The Energia after embarking the immigrants and their luggage, left Plymouth Sound on April 8 at 6.30pm., and experienced strong westerly winds and very heavy sea, owing to which the ship rolled heavily for two days , but after that fresh winds and clear weather were met with across the Bay of Biscay. The island of Madeira was passed on April 14, and St. Vincent was reached on the 18th at 12 a.m. The bunkers were replenished, and the voyage was resumed on the 19th at noon. The Energia crossed the Equator on the 25th, and arrived off James Town, St. Helena, on the 30th, having had moderate winds and fine weather from St. Vincent. From St. Helena the Energia met with fresh to strong variable winds and un- settled weather till passing the meridian of the Cape of Good Hope on May 9 in 38° S lat., and when coming across the Southern Ocean between the parallels of 39° and 40° S had fairly steady westerly winds till off Cape Leeuwin, when easterly winds set in, accompanied with fine weather and a very high barometer. On the 2nd instant she signalled off Cape Nelson and arrived off Sydney Heads at 3 a.m. yesterday morning. Captain Child adds that, with the exception of the boatswain having his right leg broken, through being knocked down during a fresh gale on May 18, nothing remarkable has occurred during the passage, and the immigrants have conducted themselves in a most quiet and orderly manner throughout.
The Ship’s arrival manifest gives more information about the new arrivals, including their religion and whether they could read and/or write.

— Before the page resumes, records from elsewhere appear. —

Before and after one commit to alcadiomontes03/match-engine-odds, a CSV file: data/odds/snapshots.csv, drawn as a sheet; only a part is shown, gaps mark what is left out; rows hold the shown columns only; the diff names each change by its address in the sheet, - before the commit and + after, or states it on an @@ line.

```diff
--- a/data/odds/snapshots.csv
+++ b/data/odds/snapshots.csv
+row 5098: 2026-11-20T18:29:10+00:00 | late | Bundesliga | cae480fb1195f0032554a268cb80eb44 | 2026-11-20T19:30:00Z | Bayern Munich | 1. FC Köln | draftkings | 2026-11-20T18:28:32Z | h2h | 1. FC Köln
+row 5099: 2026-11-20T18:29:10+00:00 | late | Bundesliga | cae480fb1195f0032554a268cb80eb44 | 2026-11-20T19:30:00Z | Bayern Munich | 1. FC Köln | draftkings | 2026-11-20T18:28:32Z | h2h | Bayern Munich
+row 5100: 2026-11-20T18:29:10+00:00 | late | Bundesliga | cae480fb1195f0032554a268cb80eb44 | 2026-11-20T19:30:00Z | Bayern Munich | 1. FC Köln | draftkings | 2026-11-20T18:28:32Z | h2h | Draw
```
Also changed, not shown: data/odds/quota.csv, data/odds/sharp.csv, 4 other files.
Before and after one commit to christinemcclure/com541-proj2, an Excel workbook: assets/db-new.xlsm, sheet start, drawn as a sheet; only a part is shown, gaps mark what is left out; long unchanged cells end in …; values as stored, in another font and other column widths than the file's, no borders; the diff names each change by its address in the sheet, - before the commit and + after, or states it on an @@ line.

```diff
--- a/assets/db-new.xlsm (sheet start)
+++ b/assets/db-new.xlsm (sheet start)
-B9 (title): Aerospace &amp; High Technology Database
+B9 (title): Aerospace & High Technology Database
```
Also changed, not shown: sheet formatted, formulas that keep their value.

Aunty Grace noted in her memoirs that they arrived on the 9th, her father’s 8th birthday, though this record is more likely to be correct. It is possible that they left for a place called the Nob near Hay where they lived before 1893 when they went to live at Wentworth. Alfred, Bert, Maud & Adelaide were born in Wentworth, before their father Henry died from Scarlet Fever on 3rd April 1901, aged 49. Grandma Catherine died on 25th June 1927, from Pneumonia.